[Edit tracking data]
+++++

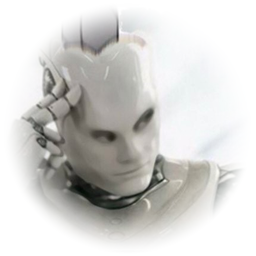
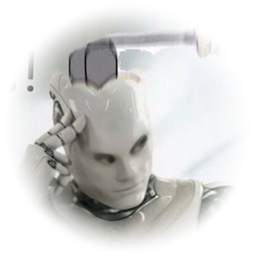
허브 단장 — 배경 도트·떠다니는 카드, 탭 아이콘, 카드 물들임·워터마크·NEW 리본, 깡 아이콘 넓게 다시 자름, 할리갈리 이름 정리

Changed region(s): [[0.0625, 0.0625, 0.9375, 0.9062], [0.7812, 0.5625, 0.8125, 0.5938]]

diff --git a/index.html b/index.html
@@ -107,7 +107,7 @@ header p{margin:0;color:var(--dim);font-size:15px;max-width:42em}
   box-shadow:0 3px 8px -3px var(--gc);
 }
 /* 사진 아이콘 — 가장자리 페이드는 PNG 알파에 구워 넣어서 배경색이 뭐든 자연스럽게 녹는다 */
-.glyph.img{width:54px;height:54px;background:none;box-shadow:none;border-radius:0;overflow:visible}
+.glyph.img{width:68px;height:68px;margin:-8px 0;background:none;box-shadow:none;border-radius:0;overflow:visible}
 .glyph.img img{width:100%;height:100%;display:block;object-fit:cover}
 .name{font-size:19px;font-weight:700;letter-spacing:-.02em}
 .tags{display:flex;gap:6px;flex-wrap:wrap;margin-left:auto}
@@ -138,13 +138,83 @@ footer{
 }
 footer a{color:var(--dim)}
 .disclaimer{margin-left:auto;font-size:11.5px;color:var(--faint);opacity:.75;text-align:right}
+
+/* ══ 꾸밈 ══ */
+body{
+  background-image:
+    radial-gradient(rgba(0,0,0,.045) 1px, transparent 1.2px),
+    radial-gradient(700px 320px at 12% -8%, rgba(216,51,43,.12), transparent 60%),
+    radial-gradient(600px 300px at 92% 4%, rgba(180,87,31,.12), transparent 60%);
+  background-size:22px 22px, auto, auto;
+}
+@media (prefers-color-scheme:dark){ body{background-image:
+    radial-gradient(rgba(255,255,255,.045) 1px, transparent 1.2px),
+    radial-gradient(700px 320px at 12% -8%, rgba(216,51,43,.16), transparent 60%),
+    radial-gradient(600px 300px at 92% 4%, rgba(180,87,31,.12), transparent 60%)} }
+.wrap{position:relative;z-index:1}
+/* 뒤에서 천천히 떠다니는 카드 실루엣 */
+.bgcards{position:fixed;inset:0;overflow:hidden;pointer-events:none;z-index:0}
+.bgcards i{
+  position:absolute;width:64px;height:90px;border-radius:9px;
+  border:2px solid var(--line);background:var(--panel);opacity:.55;
+  animation:drift var(--t,26s) ease-in-out infinite alternate;
+}
+.bgcards i:nth-child(1){left:6%;top:18%;--t:24s;rotate:-14deg}
+.bgcards i:nth-child(2){left:16%;top:72%;--t:31s;rotate:9deg;width:50px;height:70px}
+.bgcards i:nth-child(3){left:80%;top:12%;--t:28s;rotate:12deg}
+.bgcards i:nth-child(4){left:90%;top:64%;--t:22s;rotate:-7deg;width:54px;height:76px}
+.bgcards i:nth-child(5){left:46%;top:88%;--t:34s;rotate:4deg}
+.bgcards i:nth-child(6){left:60%;top:-4%;--t:27s;rotate:-20deg;width:46px;height:64px}
+@keyframes drift{from{translate:0 0}to{translate:14px -26px}}
+@media (prefers-reduced-motion:reduce){.bgcards i{animation:none}}
+@media (max-width:640px){.bgcards{display:none}}
+
+/* 레드버튼 받침·라벨 */
+.rb{display:flex;flex-direction:column;align-items:center;gap:12px}
+.rb-label{font-size:10px;letter-spacing:.32em;text-transform:uppercase;color:var(--faint);padding-left:.32em}
+.redbtn:hover{filter:brightness(1.1) drop-shadow(0 0 14px rgba(216,51,43,.45))}
+
+/* 탭 아이콘 */
+.tab::before{font-size:13px;opacity:.9}
+.tab[data-cat="전체"]::before{content:"✦"}
+.tab[data-cat="멀티"]::before{content:"👥"}
+.tab[data-cat="싱글"]::before{content:"🧍"}
+.tab[data-cat="보드게임"]::before{content:"🎲"}
+.tab[data-cat="로그라이크"]::before{content:"🗝"}
+.tab[data-cat="장난감"]::before{content:"🔧"}
+
+/* 묶음 제목에 선 */
+h2.sec{display:flex;align-items:center;gap:12px}
+h2.sec::after{content:'';flex:1;height:1px;background:var(--line)}
+
+/* 카드: 게임 색으로 옅게 물들이고, 큰 글리프 워터마크, 리본 */
+.card{background:linear-gradient(180deg, color-mix(in srgb, var(--gc) 8%, var(--panel)), var(--panel) 52%)}
+.card::after{
+  content:attr(data-glyph);position:absolute;right:-10px;bottom:-22px;
+  font-size:96px;line-height:1;opacity:.07;pointer-events:none;
+  filter:grayscale(1);transform:rotate(-12deg);transition:transform .25s, opacity .25s;
+}
+.card:hover::after{transform:rotate(-4deg) scale(1.08);opacity:.12}
+.card:hover .glyph{rotate:-6deg;scale:1.08}
+.glyph{transition:rotate .2s, scale .2s}
+.card:hover::before{height:6px}
+.card::before{transition:height .16s}
+.new{
+  font-size:10px;font-weight:800;letter-spacing:.12em;color:#fff;background:var(--red);
+  border-radius:999px;padding:2px 8px;line-height:1.5;
+  animation:blink 2.4s ease-in-out infinite;
+}
+@keyframes blink{50%{opacity:.55}}
+@media (prefers-reduced-motion:reduce){.new{animation:none}}
+a.btn.play::before{content:"▶";font-size:10px;margin-right:6px;opacity:.9}
 </style>
 </head>
 <body>
+<div class="bgcards" aria-hidden="true"><i></i><i></i><i></i><i></i><i></i><i></i></div>
 <div class="wrap">
 
 <header>
-  <button class="redbtn" id="redbtn" aria-label="레드버튼 — 랜덤으로 시작" title="랜덤으로 시작"></button>
+  <div class="rb"><button class="redbtn" id="redbtn" aria-label="레드버튼 — 랜덤으로 시작" title="랜덤으로 시작"></button><span class="rb-label">random</span></div>
   <div class="hgroup">
     <h1>41ways의 <span class="dot">레드버튼</span></h1>
     <p>만든 게임과 장난감. 대부분 브라우저에서 바로 열림. 빨간 버튼을 누르면 랜덤으로 시작.</p>
@@ -164,7 +234,7 @@ footer a{color:var(--dim)}
 <h2 class="sec" data-sec>바로 하기</h2>
 <div class="list" data-sec>
 
-  <article data-cat="싱글" style="--gc:#1c1f2b;--gc2:#c9a961" class="card">
+  <article data-glyph="🕯" data-cat="싱글" style="--gc:#1c1f2b;--gc2:#c9a961" class="card">
     <div class="head">
       <span class="glyph" aria-hidden="true">🕯</span>
       <span class="name">무고</span>
@@ -178,7 +248,7 @@ footer a{color:var(--dim)}
     </div>
   </article>
 
-  <article data-cat="멀티 보드게임" style="--gc:#2f4f7a;--gc2:#7d93b3" class="card">
+  <article data-glyph="🧩" data-cat="멀티 보드게임" style="--gc:#2f4f7a;--gc2:#7d93b3" class="card">
     <div class="head">
       <span class="glyph" aria-hidden="true">🧩</span>
       <span class="name">다빈치코드</span>
@@ -191,7 +261,7 @@ footer a{color:var(--dim)}
     </div>
   </article>
 
-  <article data-cat="싱글 로그라이크" style="--gc:#2a2924;--gc2:#c2453a" class="card">
+  <article data-glyph="🃏" data-cat="싱글 로그라이크" style="--gc:#2a2924;--gc2:#c2453a" class="card">
     <div class="head">
       <span class="glyph" aria-hidden="true">🃏</span>
       <span class="name">한 줄</span>
@@ -204,7 +274,7 @@ footer a{color:var(--dim)}
     </div>
   </article>
 
-  <article data-cat="싱글 로그라이크" style="--gc:#3b2e5a;--gc2:#8d6cff" class="card">
+  <article data-glyph="🚀" data-cat="싱글 로그라이크" style="--gc:#3b2e5a;--gc2:#8d6cff" class="card">
     <div class="head">
       <span class="glyph" aria-hidden="true">🚀</span>
       <span class="name">우주탐험</span>
@@ -217,10 +287,10 @@ footer a{color:var(--dim)}
     </div>
   </article>
 
-  <article data-cat="멀티 보드게임" style="--gc:#d9822b;--gc2:#f2c85b" class="card">
+  <article data-glyph="🔔" data-cat="멀티 보드게임" style="--gc:#d9822b;--gc2:#f2c85b" class="card">
     <div class="head">
       <span class="glyph" aria-hidden="true">🔔</span>
-      <span class="name">할리갈리 — 타자 대전</span>
+      <span class="name">할리갈리</span>
       <span class="tags"><span class="tag">보드게임</span><span class="tag">1–6인</span><span class="tag">온라인</span></span>
     </div>
     <p class="desc">종을 치는 대신 과일 이름을 먼저 타자로 치는 사람이 판을 가져감.</p>
@@ -231,10 +301,10 @@ footer a{color:var(--dim)}
     </div>
   </article>
 
-  <article data-cat="멀티 보드게임" style="--gc:#2f6b5e;--gc2:#e0862f" class="card">
+  <article data-glyph="🤖" data-cat="멀티 보드게임" style="--gc:#2f6b5e;--gc2:#e0862f" class="card">
     <div class="head">
       <span class="glyph" aria-hidden="true">🤖</span>
-      <span class="name">로보77</span>
+      <span class="name">로보77</span><span class="new">NEW</span>
       <span class="tags"><span class="tag">보드게임</span><span class="tag">1–6인</span><span class="tag">온라인</span></span>
     </div>
     <p class="desc">카드를 한 장씩 내면서 합을 쌓다가, 77을 넘기거나 11의 배수를 밟으면 하트가 깎임.</p>
@@ -245,7 +315,7 @@ footer a{color:var(--dim)}
     </div>
   </article>
 
-  <article data-cat="멀티 보드게임" style="--gc:#4f7a3a;--gc2:#c98a3c" class="card">
+  <article data-glyph="🌾" data-cat="멀티 보드게임" style="--gc:#4f7a3a;--gc2:#c98a3c" class="card">
     <div class="head">
       <span class="glyph" aria-hidden="true">🌾</span>
       <span class="name">카탄</span>
@@ -259,7 +329,7 @@ footer a{color:var(--dim)}
     </div>
   </article>
 
-  <article data-cat="멀티 보드게임" style="--gc:#5a3f7a;--gc2:#e0b64a" class="card">
+  <article data-glyph="💎" data-cat="멀티 보드게임" style="--gc:#5a3f7a;--gc2:#e0b64a" class="card">
     <div class="head">
       <span class="glyph" aria-hidden="true">💎</span>
       <span class="name">스플렌더</span>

+++++

TASK PROMPT
Reproduce only the lines running from the beginning of the entries above to the line holding "diff --git a/index.html b/index.html", inclusive. Pictures stay out of the copy.

RESULT
허브 단장 — 배경 도트·떠다니는 카드, 탭 아이콘, 카드 물들임·워터마크·NEW 리본, 깡 아이콘 넓게 다시 자름, 할리갈리 이름 정리

Changed region(s): [[0.0625, 0.0625, 0.9375, 0.9062], [0.7812, 0.5625, 0.8125, 0.5938]]

diff --git a/index.html b/index.html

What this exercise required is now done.